The media has been obsessed with talk of foreclosures and the travails of homeowners as the housing market cools, but it’s no cakewalk for renters either. The average Chicagoland renter earns $14.82 an hour, which is about $3.16 less than the amount needed to afford a modest apartment without spending more than 30 percent of income on rent. That statistic comes from a news release issued by Housing Action Illinois using figures from “Out of Reach,” a new report by the National Low Income Housing Coalition.
The “housing wage” is $17.98 in Chicagoland, according to the report, and $15.95 in Illinois as a whole. The housing wage is defined as the hourly wage a family must earn working 40 hours a week to be able to afford rent and utilities for a two-bedroom apartment at market rates. The housing wage has gone up 24 percent since 2000 in the Chicago area, according to the report, and a family would need 2.8 wage earners working full time at the current minimum wage to afford a two-bedroom here.

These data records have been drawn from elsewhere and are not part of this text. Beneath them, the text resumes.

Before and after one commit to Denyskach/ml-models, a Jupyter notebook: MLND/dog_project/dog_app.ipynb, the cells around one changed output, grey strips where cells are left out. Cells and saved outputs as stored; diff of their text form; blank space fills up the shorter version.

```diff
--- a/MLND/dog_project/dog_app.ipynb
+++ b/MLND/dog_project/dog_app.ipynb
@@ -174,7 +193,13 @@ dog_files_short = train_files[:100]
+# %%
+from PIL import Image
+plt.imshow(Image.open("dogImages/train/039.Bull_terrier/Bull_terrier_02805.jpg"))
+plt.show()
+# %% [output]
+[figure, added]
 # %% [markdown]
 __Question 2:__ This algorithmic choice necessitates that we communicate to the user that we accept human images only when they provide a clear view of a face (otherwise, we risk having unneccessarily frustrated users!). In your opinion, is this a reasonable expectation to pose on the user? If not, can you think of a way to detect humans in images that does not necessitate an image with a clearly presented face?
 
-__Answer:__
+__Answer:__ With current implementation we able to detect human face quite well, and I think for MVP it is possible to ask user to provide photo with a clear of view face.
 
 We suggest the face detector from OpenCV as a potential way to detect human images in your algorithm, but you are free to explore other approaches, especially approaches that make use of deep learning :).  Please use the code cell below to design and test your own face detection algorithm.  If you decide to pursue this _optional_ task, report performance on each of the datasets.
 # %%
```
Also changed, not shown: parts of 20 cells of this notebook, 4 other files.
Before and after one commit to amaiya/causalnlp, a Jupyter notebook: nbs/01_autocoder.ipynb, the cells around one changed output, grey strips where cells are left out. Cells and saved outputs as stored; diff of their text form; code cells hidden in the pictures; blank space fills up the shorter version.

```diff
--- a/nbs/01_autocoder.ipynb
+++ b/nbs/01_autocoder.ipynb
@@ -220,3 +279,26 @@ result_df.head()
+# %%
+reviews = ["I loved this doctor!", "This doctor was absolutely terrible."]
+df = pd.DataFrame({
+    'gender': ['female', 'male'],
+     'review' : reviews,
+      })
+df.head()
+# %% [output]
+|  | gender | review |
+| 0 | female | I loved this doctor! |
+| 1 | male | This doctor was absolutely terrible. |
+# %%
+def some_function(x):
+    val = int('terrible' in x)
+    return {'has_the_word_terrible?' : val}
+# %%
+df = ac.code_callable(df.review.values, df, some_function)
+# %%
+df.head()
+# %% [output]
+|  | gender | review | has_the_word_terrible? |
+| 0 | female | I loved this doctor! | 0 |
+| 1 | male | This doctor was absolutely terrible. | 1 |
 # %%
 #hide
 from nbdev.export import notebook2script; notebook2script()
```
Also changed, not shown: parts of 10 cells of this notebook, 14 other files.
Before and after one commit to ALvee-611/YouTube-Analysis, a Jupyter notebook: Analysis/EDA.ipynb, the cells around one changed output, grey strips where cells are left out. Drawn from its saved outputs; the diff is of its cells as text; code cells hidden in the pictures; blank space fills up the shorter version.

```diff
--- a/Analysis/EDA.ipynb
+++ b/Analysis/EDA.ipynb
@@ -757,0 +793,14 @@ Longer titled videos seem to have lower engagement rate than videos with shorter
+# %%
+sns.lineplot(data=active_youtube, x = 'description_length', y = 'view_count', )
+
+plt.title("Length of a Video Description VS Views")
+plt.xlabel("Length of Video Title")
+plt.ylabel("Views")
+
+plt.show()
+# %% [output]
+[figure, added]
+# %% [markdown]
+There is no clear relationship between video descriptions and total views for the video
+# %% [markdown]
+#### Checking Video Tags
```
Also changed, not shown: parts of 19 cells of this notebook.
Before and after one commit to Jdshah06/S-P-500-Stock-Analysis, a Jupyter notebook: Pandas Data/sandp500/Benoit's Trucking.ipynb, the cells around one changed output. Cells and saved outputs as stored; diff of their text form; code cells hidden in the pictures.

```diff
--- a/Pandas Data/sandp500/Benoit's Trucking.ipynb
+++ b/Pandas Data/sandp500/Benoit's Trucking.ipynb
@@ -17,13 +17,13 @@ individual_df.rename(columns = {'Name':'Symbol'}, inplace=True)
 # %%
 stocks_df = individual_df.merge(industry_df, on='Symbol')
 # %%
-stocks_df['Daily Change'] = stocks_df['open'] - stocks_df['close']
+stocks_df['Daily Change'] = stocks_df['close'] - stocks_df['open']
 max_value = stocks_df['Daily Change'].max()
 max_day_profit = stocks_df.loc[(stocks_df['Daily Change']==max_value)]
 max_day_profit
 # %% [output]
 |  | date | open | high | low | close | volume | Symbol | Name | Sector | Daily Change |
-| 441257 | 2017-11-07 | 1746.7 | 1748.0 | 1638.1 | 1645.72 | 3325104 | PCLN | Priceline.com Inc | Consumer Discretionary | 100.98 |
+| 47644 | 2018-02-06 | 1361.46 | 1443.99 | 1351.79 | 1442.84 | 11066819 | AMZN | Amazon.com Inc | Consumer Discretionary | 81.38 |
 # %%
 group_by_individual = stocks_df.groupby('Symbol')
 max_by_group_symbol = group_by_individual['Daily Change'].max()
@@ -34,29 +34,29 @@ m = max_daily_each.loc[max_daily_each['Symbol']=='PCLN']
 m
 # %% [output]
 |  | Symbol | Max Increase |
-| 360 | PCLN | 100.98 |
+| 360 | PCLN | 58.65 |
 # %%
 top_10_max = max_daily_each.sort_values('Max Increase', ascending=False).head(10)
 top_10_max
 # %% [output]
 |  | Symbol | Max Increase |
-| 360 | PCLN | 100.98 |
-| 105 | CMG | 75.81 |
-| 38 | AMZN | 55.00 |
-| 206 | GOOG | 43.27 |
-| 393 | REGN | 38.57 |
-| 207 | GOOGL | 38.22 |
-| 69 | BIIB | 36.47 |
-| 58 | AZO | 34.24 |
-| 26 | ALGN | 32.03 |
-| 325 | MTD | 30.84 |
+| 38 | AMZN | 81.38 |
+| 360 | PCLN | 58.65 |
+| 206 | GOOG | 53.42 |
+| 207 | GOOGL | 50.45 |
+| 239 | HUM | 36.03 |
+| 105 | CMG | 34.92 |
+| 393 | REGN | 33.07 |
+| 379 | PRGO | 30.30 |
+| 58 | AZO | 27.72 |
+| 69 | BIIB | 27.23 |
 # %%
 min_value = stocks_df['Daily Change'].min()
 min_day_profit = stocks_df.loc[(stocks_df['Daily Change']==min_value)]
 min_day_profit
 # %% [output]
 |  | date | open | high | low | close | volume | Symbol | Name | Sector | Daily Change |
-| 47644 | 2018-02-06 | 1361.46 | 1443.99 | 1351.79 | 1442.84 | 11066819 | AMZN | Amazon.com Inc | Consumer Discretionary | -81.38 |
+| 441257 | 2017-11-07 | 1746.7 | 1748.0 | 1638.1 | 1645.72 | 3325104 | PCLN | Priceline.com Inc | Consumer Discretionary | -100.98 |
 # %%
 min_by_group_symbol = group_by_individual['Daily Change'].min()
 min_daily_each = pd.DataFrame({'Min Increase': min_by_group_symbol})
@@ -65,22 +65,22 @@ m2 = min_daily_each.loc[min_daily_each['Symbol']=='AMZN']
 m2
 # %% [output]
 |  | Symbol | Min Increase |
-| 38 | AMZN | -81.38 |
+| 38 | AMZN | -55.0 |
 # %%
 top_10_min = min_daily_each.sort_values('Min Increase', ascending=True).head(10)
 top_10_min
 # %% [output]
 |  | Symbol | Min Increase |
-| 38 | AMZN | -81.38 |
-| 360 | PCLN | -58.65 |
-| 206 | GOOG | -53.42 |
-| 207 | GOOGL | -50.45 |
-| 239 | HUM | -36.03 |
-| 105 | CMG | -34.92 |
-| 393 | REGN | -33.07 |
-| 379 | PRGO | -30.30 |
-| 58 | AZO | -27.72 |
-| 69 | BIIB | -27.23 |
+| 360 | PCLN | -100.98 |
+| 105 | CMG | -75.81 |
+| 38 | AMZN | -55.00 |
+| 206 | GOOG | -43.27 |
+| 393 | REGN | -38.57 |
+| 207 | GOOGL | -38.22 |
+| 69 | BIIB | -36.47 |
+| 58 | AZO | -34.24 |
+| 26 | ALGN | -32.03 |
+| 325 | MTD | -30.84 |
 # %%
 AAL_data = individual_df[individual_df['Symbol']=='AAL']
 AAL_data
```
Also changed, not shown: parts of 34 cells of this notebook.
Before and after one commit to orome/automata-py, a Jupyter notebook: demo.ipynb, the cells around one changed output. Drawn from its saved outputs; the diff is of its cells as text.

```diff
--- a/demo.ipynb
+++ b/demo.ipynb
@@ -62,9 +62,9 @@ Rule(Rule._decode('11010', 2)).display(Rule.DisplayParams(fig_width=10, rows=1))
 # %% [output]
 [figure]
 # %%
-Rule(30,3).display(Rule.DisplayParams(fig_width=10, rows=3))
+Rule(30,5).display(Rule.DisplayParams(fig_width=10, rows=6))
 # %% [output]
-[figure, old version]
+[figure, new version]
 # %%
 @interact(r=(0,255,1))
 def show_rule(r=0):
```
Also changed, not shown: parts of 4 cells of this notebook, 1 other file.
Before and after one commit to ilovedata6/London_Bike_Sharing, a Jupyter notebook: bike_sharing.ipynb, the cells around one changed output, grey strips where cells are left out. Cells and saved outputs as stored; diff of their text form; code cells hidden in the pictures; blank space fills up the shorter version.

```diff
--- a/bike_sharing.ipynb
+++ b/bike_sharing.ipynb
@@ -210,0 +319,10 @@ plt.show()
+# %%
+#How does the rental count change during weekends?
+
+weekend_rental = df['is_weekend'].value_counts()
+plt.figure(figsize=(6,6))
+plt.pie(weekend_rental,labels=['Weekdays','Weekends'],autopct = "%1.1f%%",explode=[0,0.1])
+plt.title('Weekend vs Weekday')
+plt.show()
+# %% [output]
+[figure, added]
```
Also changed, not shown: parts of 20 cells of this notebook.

Any good news in the report? Not really, but things could always be worse. Illinois ranks as the 17th most expensive state by housing wage. D.C. takes the number one slot, with a housing wage of $24.73, followed by Hawaii, California, Massachusetts, New Jersey and New York, which range from $20.70 to $23.53.